■ Task brief ■
Nothing but the entries, copied exactly, should appear in the response.

(Front-end code change data)
##########
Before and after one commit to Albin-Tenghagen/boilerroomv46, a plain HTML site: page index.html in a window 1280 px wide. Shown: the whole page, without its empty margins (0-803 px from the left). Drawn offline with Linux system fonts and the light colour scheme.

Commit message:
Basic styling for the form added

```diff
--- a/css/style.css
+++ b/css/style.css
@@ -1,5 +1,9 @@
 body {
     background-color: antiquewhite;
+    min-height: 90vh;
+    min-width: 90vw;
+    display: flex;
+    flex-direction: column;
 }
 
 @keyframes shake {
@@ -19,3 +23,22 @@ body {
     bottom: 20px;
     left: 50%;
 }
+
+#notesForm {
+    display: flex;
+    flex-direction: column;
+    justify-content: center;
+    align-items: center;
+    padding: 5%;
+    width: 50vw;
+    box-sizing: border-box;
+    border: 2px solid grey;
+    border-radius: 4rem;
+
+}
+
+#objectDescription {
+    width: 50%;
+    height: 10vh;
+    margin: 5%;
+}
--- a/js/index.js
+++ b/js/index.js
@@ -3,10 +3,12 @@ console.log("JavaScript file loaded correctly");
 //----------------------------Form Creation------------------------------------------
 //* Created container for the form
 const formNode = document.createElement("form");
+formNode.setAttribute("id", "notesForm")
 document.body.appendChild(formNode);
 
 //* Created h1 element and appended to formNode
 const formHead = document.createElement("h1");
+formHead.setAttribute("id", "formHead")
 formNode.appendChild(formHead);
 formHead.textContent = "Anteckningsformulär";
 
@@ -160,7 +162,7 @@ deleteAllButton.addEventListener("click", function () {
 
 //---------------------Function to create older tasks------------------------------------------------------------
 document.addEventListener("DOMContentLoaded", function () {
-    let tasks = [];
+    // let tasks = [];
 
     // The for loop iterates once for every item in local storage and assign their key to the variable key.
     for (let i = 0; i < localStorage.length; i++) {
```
##########
■ Answer for this exercise ■
Before and after one commit to Albin-Tenghagen/boilerroomv46, a plain HTML site: page index.html in a window 1280 px wide. Shown: the whole page, without its empty margins (0-803 px from the left). Drawn offline with Linux system fonts and the light colour scheme.

Commit message:
Basic styling for the form added

```diff
--- a/css/style.css
+++ b/css/style.css
@@ -1,5 +1,9 @@
 body {
     background-color: antiquewhite;
+    min-height: 90vh;
+    min-width: 90vw;
+    display: flex;
+    flex-direction: column;
 }
 
 @keyframes shake {
@@ -19,3 +23,22 @@ body {
     bottom: 20px;
     left: 50%;
 }
+
+#notesForm {
+    display: flex;
+    flex-direction: column;
+    justify-content: center;
+    align-items: center;
+    padding: 5%;
+    width: 50vw;
+    box-sizing: border-box;
+    border: 2px solid grey;
+    border-radius: 4rem;
+
+}
+
+#objectDescription {
+    width: 50%;
+    height: 10vh;
+    margin: 5%;
+}
--- a/js/index.js
+++ b/js/index.js
@@ -3,10 +3,12 @@ console.log("JavaScript file loaded correctly");
 //----------------------------Form Creation------------------------------------------
 //* Created container for the form
 const formNode = document.createElement("form");
+formNode.setAttribute("id", "notesForm")
 document.body.appendChild(formNode);
 
 //* Created h1 element and appended to formNode
 const formHead = document.createElement("h1");
+formHead.setAttribute("id", "formHead")
 formNode.appendChild(formHead);
 formHead.textContent = "Anteckningsformulär";
 
@@ -160,7 +162,7 @@ deleteAllButton.addEventListener("click", function () {
 
 //---------------------Function to create older tasks------------------------------------------------------------
 document.addEventListener("DOMContentLoaded", function () {
-    let tasks = [];
+    // let tasks = [];
 
     // The for loop iterates once for every item in local storage and assign their key to the variable key.
     for (let i = 0; i < localStorage.length; i++) {
```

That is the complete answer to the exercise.